February 10, 2014
A Darkly Tragic Novel: The Chocolate War
Robert Cormier’s The Chocolate War gives readers a dark tale that leaves them on the edge of their seats. Ever since its debut in 1974, it has angered and shocked parents, transfixed students, and has been banned in many schools throughout the nation.
Robert Cormier was born on January 17, 1925 in Leominster, Maryland and died on November 2, 2000 due to complications from a blood clot in Boston, Maryland. Cormier was the son of Lucien Joseph, a factory worker, and Irma Margaret Cormier; and attended Fitchburg State College, he graduated in 1944. He married Constance B. Senay on November 6, 1948 and had 4 ...view middle of the document...

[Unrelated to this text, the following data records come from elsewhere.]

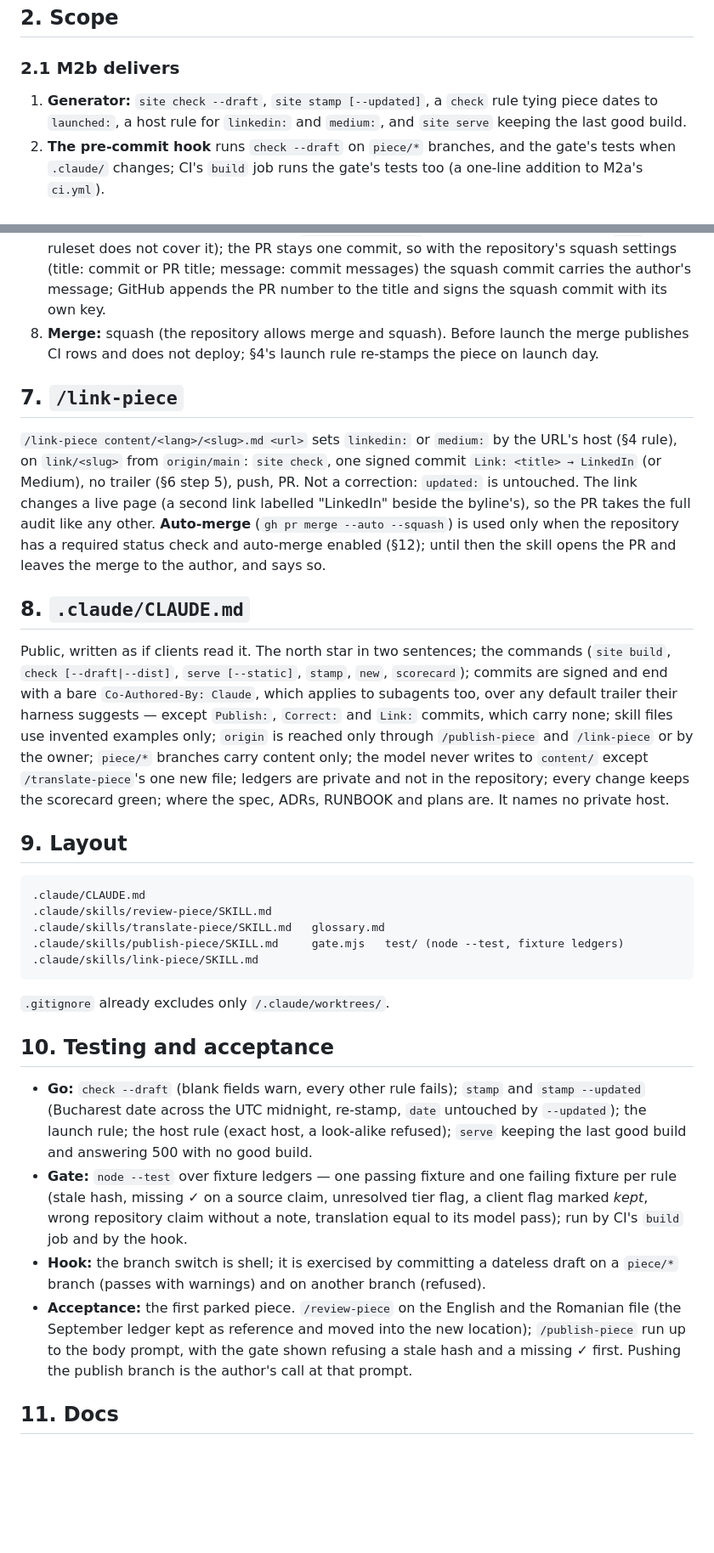
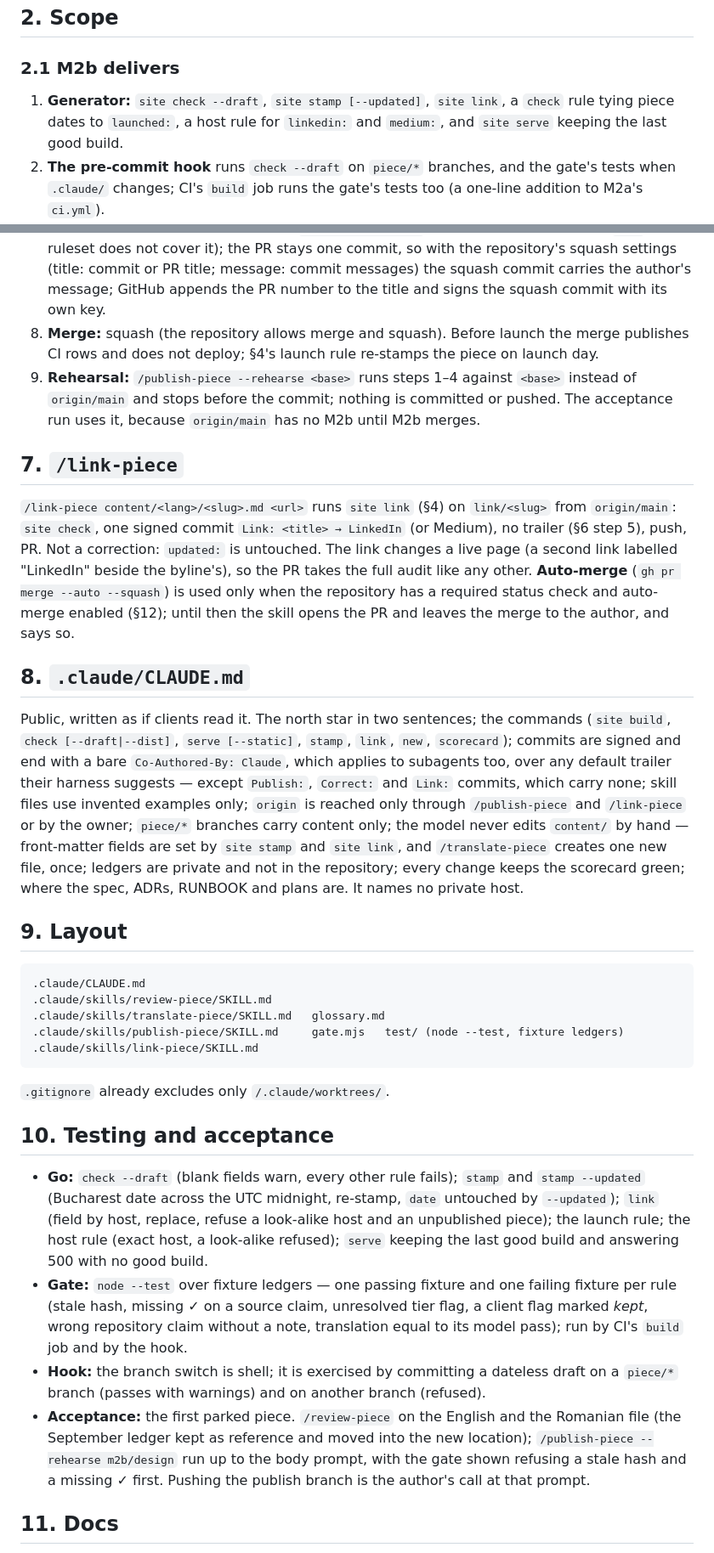
Before and after one commit to raduherinean/herinean.com, a Markdown page: docs/specs/2026-09-26-m2b-authoring-design.md, 2 parts joined by grey strips. Shown at 85% size. GitHub-like rendering; blank space fills up the shorter version.

Commit message:
M2b: design — site link, and a rehearsal mode for /publish-piece
WHY: planning found two gaps. /link-piece would have set linkedin: by
editing the piece, against the rule that the model never writes to
content/; site link makes it a command that shares site stamp's
front-matter editing and check's host rule. And until M2b merges,
origin/main lacks it, so the acceptance run could not reach the body
prompt; --rehearse runs every step against another base and commits
nothing.

Co-Authored-By: Claude

```diff
--- a/docs/specs/2026-09-26-m2b-authoring-design.md
+++ b/docs/specs/2026-09-26-m2b-authoring-design.md
@@ -12,7 +12,7 @@ A piece goes from `site new` to a merged `Publish:` commit — and a published p
 
 ### 2.1 M2b delivers
 
-1. **Generator:** `site check --draft`, `site stamp [--updated]`, a `check` rule tying piece dates to `launched:`, a host rule for `linkedin:` and `medium:`, and `site serve` keeping the last good build.
+1. **Generator:** `site check --draft`, `site stamp [--updated]`, `site link`, a `check` rule tying piece dates to `launched:`, a host rule for `linkedin:` and `medium:`, and `site serve` keeping the last good build.
 2. **The pre-commit hook** runs `check --draft` on `piece/*` branches, and the gate's tests when `.claude/` changes; CI's `build` job runs the gate's tests too (a one-line addition to M2a's `ci.yml`).
 3. **Four skills** in `.claude/skills/`: `review-piece`, `translate-piece`, `publish-piece` (with a bundled, tested gate), `link-piece`.
 4. **`.claude/CLAUDE.md`**, public.
@@ -94,14 +95,15 @@ On `piece/<slug>` with a clean tree:
 6. **Push and PR:** push the publish branch (never `piece/<slug>`); `gh pr create`. The description says where the preview will appear and "merge today, or re-run `/publish-piece` to re-stamp". It carries no AI attribution line: the colophon's disclosure covers the process.
 7. **Re-stamp:** with an open PR, `/publish-piece` re-runs the gate, re-stamps, amends the single commit (re-signed) and pushes with `--force-with-lease` to the publish branch (the `main` ruleset does not cover it); the PR stays one commit, so with the repository's squash settings (title: commit or PR title; message: commit messages) the squash commit carries the author's message; GitHub appends the PR number to the title and signs the squash commit with its own key.
 8. **Merge:** squash (the repository allows merge and squash). Before launch the merge publishes CI rows and does not deploy; §4's launch rule re-stamps the piece on launch day.
+9. **Rehearsal:** `/publish-piece --rehearse <base>` runs steps 1–4 against `<base>` instead of `origin/main` and stops before the commit; nothing is committed or pushed. The acceptance run uses it, because `origin/main` has no M2b until M2b merges.
 
 ## 7. `/link-piece`
 
-`/link-piece content/<lang>/<slug>.md <url>` sets `linkedin:` or `medium:` by the URL's host (§4 rule), on `link/<slug>` from `origin/main`: `site check`, one signed commit `Link: <title> → LinkedIn` (or Medium), no trailer (§6 step 5), push, PR. Not a correction: `updated:` is untouched. The link changes a live page (a second link labelled "LinkedIn" beside the byline's), so the PR takes the full audit like any other. **Auto-merge** (`gh pr merge --auto --squash`) is used only when the repository has a required status check and auto-merge enabled (§12); until then the skill opens the PR and leaves the merge to the author, and says so.
+`/link-piece content/<lang>/<slug>.md <url>` runs `site link` (§4) on `link/<slug>` from `origin/main`: `site check`, one signed commit `Link: <title> → LinkedIn` (or Medium), no trailer (§6 step 5), push, PR. Not a correction: `updated:` is untouched. The link changes a live page (a second link labelled "LinkedIn" beside the byline's), so the PR takes the full audit like any other. **Auto-merge** (`gh pr merge --auto --squash`) is used only when the repository has a required status check and auto-merge enabled (§12); until then the skill opens the PR and leaves the merge to the author, and says so.
 
 ## 8. `.claude/CLAUDE.md`
 
-Public, written as if clients read it. The north star in two sentences; the commands (`site build`, `check [--draft|--dist]`, `serve [--static]`, `stamp`, `new`, `scorecard`); commits are signed and end with a bare `Co-Authored-By: Claude`, which applies to subagents too, over any default trailer their harness suggests — except `Publish:`, `Correct:` and `Link:` commits, which carry none; skill files use invented examples only; `origin` is reached only through `/publish-piece` and `/link-piece` or by the owner; `piece/*` branches carry content only; the model never writes to `content/` except `/translate-piece`'s one new file; ledgers are private and not in the repository; every change keeps the scorecard green; where the spec, ADRs, RUNBOOK and plans are. It names no private host.
+Public, written as if clients read it. The north star in two sentences; the commands (`site build`, `check [--draft|--dist]`, `serve [--static]`, `stamp`, `link`, `new`, `scorecard`); commits are signed and end with a bare `Co-Authored-By: Claude`, which applies to subagents too, over any default trailer their harness suggests — except `Publish:`, `Correct:` and `Link:` commits, which carry none; skill files use invented examples only; `origin` is reached only through `/publish-piece` and `/link-piece` or by the owner; `piece/*` branches carry content only; the model never edits `content/` by hand — front-matter fields are set by `site stamp` and `site link`, and `/translate-piece` creates one new file, once; ledgers are private and not in the repository; every change keeps the scorecard green; where the spec, ADRs, RUNBOOK and plans are. It names no private host.
 
 ## 9. Layout
 
@@ -117,10 +119,10 @@ Public, written as if clients read it. The north star in two sentences; the comm
 
 ## 10. Testing and acceptance
 
-- **Go:** `check --draft` (blank fields warn, every other rule fails); `stamp` and `stamp --updated` (Bucharest date across the UTC midnight, re-stamp, `date` untouched by `--updated`); the launch rule; the host rule (exact host, a look-alike refused); `serve` keeping the last good build and answering 500 with no good build.
+- **Go:** `check --draft` (blank fields warn, every other rule fails); `stamp` and `stamp --updated` (Bucharest date across the UTC midnight, re-stamp, `date` untouched by `--updated`); `link` (field by host, replace, refuse a look-alike host and an unpublished piece); the launch rule; the host rule (exact host, a look-alike refused); `serve` keeping the last good build and answering 500 with no good build.
 - **Gate:** `node --test` over fixture ledgers — one passing fixture and one failing fixture per rule (stale hash, missing ✓ on a source claim, unresolved tier flag, a client flag marked *kept*, wrong repository claim without a note, translation equal to its model pass); run by CI's `build` job and by the hook.
 - **Hook:** the branch switch is shell; it is exercised by committing a dateless draft on a `piece/*` branch (passes with warnings) and on another branch (refused).
-- **Acceptance:** the first parked piece. `/review-piece` on the English and the Romanian file (the September ledger kept as reference and moved into the new location); `/publish-piece` run up to the body prompt, with the gate shown refusing a stale hash and a missing ✓ first. Pushing the publish branch is the author's call at that prompt.
+- **Acceptance:** the first parked piece. `/review-piece` on the English and the Romanian file (the September ledger kept as reference and moved into the new location); `/publish-piece --rehearse m2b/design` run up to the body prompt, with the gate shown refusing a stale hash and a missing ✓ first. Pushing the publish branch is the author's call at that prompt.
 
 ## 11. Docs
 
```
Also changed, not shown: other parts of docs/specs/2026-09-26-m2b-authoring-design.md (+3 -2 lines).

He insists on the voluntary nature of the project and tries to gain control over his life by bucking the system, but his refusal influences other students to make little effort in the project” (The Chocolate, 15). This defiance “quickly turns into a war between the entire school and one teenager who isn’t even sure why he’s refusing to go along with the crowd” (Robinson, 19). To create the novel, Cormier drew upon his own experiences in high-school, and based the plot upon a true-life experience that happened to his son, “leading Cormier to ponder issues such as peer and faculty pressure and explore themes such as manipulation and what happens when an individual balks societal norms” (Young, 9). These ideas of themes were relatively new during this time period, and thus, The Chocolate War won numerous awards: The Outstanding Book of the Year Award (NY Times), 1974; “Best Book for Young Adults” (American Library Association), 1974; Lewis Carroll Shelf Award, 1979; “Best of the Best Books, 1970-1983” (American Library Association); Margaret A. Edwards Award (American Library Association), 1991. The Chocolate War was released as a movie by Management Company Entertainment Group in 1989 and was adopted as an audio book in 1993. The Chocolate War, by Robert Cormier, is a significant member of the literary canon because of its elements of style; its themes; and because of what it has contributed to the talk on book censorship.
Cormier’s style of writing is important to the Chocolate War’s contribution to the literary cannon because of how unique it is. He uses a multitude of literary devices to capture the attention of readers.
“The shifting narrative point of view is one of the most distinctive features of The Chocolate War” (Telgen, 12). The novel has short chapters, yet the reader can easily identify the hero. The opening scene with Jerry “encourages the reader to identify with Jerry Renault, the young quarterback who bravely gets to his feet after a number of heavy tackles and who dreams of making the football team” (Telgen, 12). The Chocolate War has many different characters, in fact most of Jerry’s classmates are names, and we have different points of view from them and other characters. However Cormier’s “use of this [shifting viewpoints] technique is so skillful and finely judged that the reader never becomes confused and, more importantly, never loses the underlying identification with Jerry” (Telgen, 12).
In the novel, there are many points of view that show Jerry’s classmates solely focused on the chocolate sale. Jerry is seen to actually have a life out of school and is the one character to have “conventionally noble aspirations” (Telgen, 11). “The structure of the novel is such that we increasingly see the story as a battle between the individual versus authority” (Telgen, 12).
The climax of the novel is the ending fight between Emile Janza and Jerry. However the ending is unconventional, as the reader’s...